Generation names and age spans are defined somewhat differently depending on country and/or region. Roughly speaking, the following generation names and age spans are considered "global" generations:

Baby Boomers: 1946–19641
Generation X: 1965–19802
Millennials:  After 19803



By 2025, Millennials Will Comprise Three-Quarters of the Global Workforce4 
  • People between the ages 15 to 24 make up almost 20% of the world’s population.5
    • They account for more than 15% of the global labor force.6 


Australia's Population Is Aging7
  • In 2012, 19% of the population was 15 or younger.8
    • This is projected to decrease to 15–18% in 2061.9
  • In 2012, 14% of the population was 65 or older.10
    • This is projected to increase to 22% by 2061.11


Canada Has One of the Highest Percentages of Working-Age People of All G8 Countries12


In 2016, 67.4% of Canada’s  population was working-age (15–64).13

Canada has an aging population due to increased life span and decreased birth rates.14

  • 20.7% of those employed in Canada are just 55 or older.15


The EU's Workforce Is Shrinking16


Millennials are the European Union’s minority population.17

The population of the very old (80 years or older), is projected to double by 2080 (from 5.3% in 2015 to 12.3% in 2080) in the European Union (EU).18

  • The retirement-age population will be larger than the working-age population in the coming decades.19

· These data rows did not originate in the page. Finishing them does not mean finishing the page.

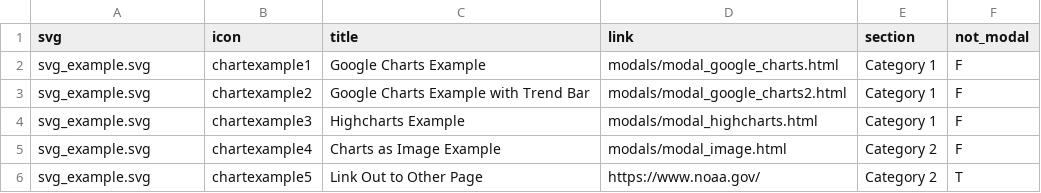
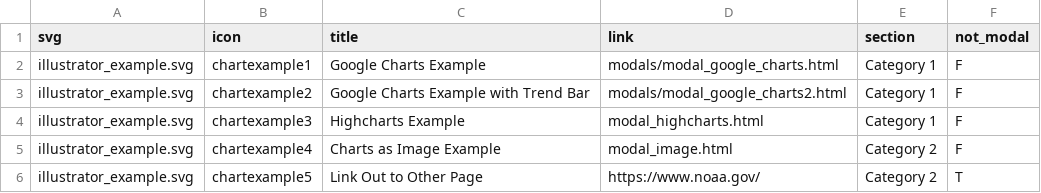
Before and after one commit to marinebon/infographiqJS, a CSV file: infographiq_example/icon_link.csv, drawn as a sheet.

```diff
--- a/infographiq_example/icon_link.csv
+++ b/infographiq_example/icon_link.csv
@@ -1,6 +1,6 @@
 svg,icon,title,link,section,not_modal
-svg_example.svg,chartexample1,Google Charts Example,modals/modal_google_charts.html,Category 1,F
-svg_example.svg,chartexample2,Google Charts Example with Trend Bar,modals/modal_google_charts2.html,Category 1,F
-svg_example.svg,chartexample3,Highcharts Example,modals/modal_highcharts.html,Category 1,F
-svg_example.svg,chartexample4,Charts as Image Example,modals/modal_image.html,Category 2,F
-svg_example.svg,chartexample5,Link Out to Other Page,https://www.noaa.gov/,Category 2,T
+illustrator_example.svg,chartexample1,Google Charts Example,modals/modal_google_charts.html,Category 1,F
+illustrator_example.svg,chartexample2,Google Charts Example with Trend Bar,modals/modal_google_charts2.html,Category 1,F
+illustrator_example.svg,chartexample3,Highcharts Example,modal_highcharts.html,Category 1,F
+illustrator_example.svg,chartexample4,Charts as Image Example,modal_image.html,Category 2,F
+illustrator_example.svg,chartexample5,Link Out to Other Page,https://www.noaa.gov/,Category 2,T
```
Also changed, not shown: 8 other files.
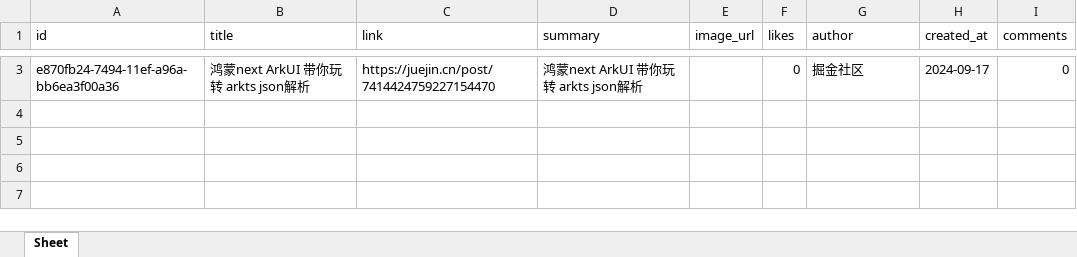
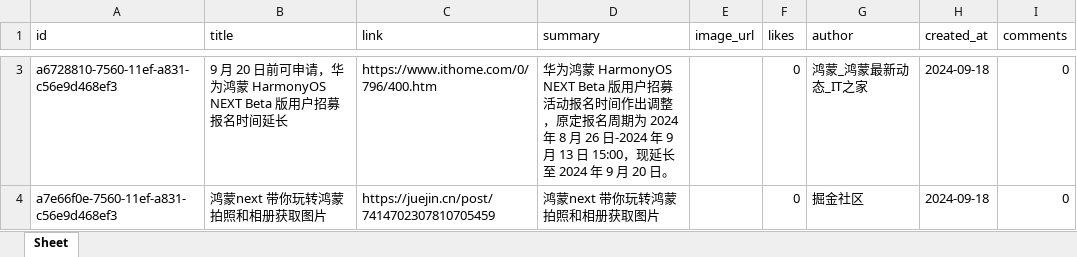
Before and after one commit to xiongbo2089/yarb-backup, an Excel workbook: today.xlsx, sheet Sheet, drawn as a sheet; only a part is shown, gaps mark what is left out; values as stored, in another font and other column widths than the file's, no borders; addresses are those after the commit; the diff covers the shown part only; the diff names each change by its address in the sheet, - before the commit and + after, or states it on an @@ line.

```diff
--- a/today.xlsx (sheet Sheet)
+++ b/today.xlsx (sheet Sheet)
+row 3: a6728810-7560-11ef-a831-c56e9d468ef3 | 9 月 20 日前可申请，华为鸿蒙 HarmonyOS NEXT Beta 版用户招募报名时间延长 | https://www.ithome.com/0/796/400.htm | 华为鸿蒙 HarmonyOS NEXT Beta 版用户招募活动报名时间作出调整，原定报名周期为 2024 年 8 月 26 日-2024 年 9 月 13 日 15:00，现延长至 2024 年 9 月 20 日。 |  | 0 | 鸿蒙_鸿蒙最新动态_IT之家 | 2024-09-18 | 0
-A4 (id): e870fb24-7494-11ef-a96a-bb6ea3f00a36
+A4 (id): a7e66f0e-7560-11ef-a831-c56e9d468ef3
-B4 (title): 鸿蒙next ArkUI 带你玩转 arkts json解析
+B4 (title): 鸿蒙next 带你玩转鸿蒙拍照和相册获取图片
-C4 (link): https://juejin.cn/post/7414424759227154470
+C4 (link): https://juejin.cn/post/7414702307810705459
-D4 (summary): 鸿蒙next ArkUI 带你玩转 arkts json解析
+D4 (summary): 鸿蒙next 带你玩转鸿蒙拍照和相册获取图片
-H4 (created_at): 2024-09-17
+H4 (created_at): 2024-09-18
```
Also changed, not shown: 1 added row and 1 removed row elsewhere in this sheet, 1 other file.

  • The working-age population is expected to continue to decline through 2050.20 
  • As the population ages and the workforce shrinks, the EU will face economic challenges to the social model, welfare systems, and economic growth.21



By 2020, Over One-Third of India’s Population Will Be Between the Ages of 15-34 Years Old22
  • A major barrier to India benefitting from a demographic dividend (growing youth population) is the low labor force participation of women.23


Japan Is a “Super-Ageing” Society24
  • More than 27% of Japan’s total population was 65 or older in 2016.25
  • Women 75 and older comprised over 15% of the total population in 2016.26
  • By 2050 over 35% of Japan’s population is projected to be 65 or older.27 

United States

Millennials Are Now the Largest Living Generation in the United States28


  • Millennials were one-quarter (83.1 million) of the total population and exceeded the population of Baby Boomers (75.4 million) in 2015.29
  • By 2020, Millennials will account for one in three adults.30

In 2015, one-third of all working-age people were Millennials.31

  • As Millennials continue to graduate from college that number will increase.32

  • By 2025, Millennials will account for three-quarters of working-age people.33
Despite the Increase in Millennials’ Representation, the Overall US Population Continues to Grow Older

The population of older Americans is expected to more than double by 2060.34

  • In 2016, 61.8% of those 55-64 years old were employed.35
    • 18.6% of those 65 years old and over were employed.36
  • 77.9% of those aged 25-54 years old were employed in 2016.37

The population of working-age adults is expected to decrease by 5% by 2060.38

Millennials Are Increasingly Likely to be Foreign-Born With a First Language Other Than English39
  • In 2014, 25% of Millennials spoke a language other than English at home.40

  • As of 2013, the number of foreign-born people age 18 to 34 has increased 150% since 1980 (from 6% to 15%).41


Additional Resources

Catalyst, Revealing the Real Millennials: New York: Catalyst, (March 2, 2015).

Catalyst, Revealing the Real Millennials: Successes and Aspirations: New York: Catalyst (May 6, 2015).

Catalyst, Revealing the Real Millennials: Career Expectations: New York: Catalyst (July 13, 2015).

Pew Research Center, “Millennials.”


How to cite this product: Catalyst. Catalyst Quick Take: Generations in the Workplace. New York: Catalyst, July 20, 2017.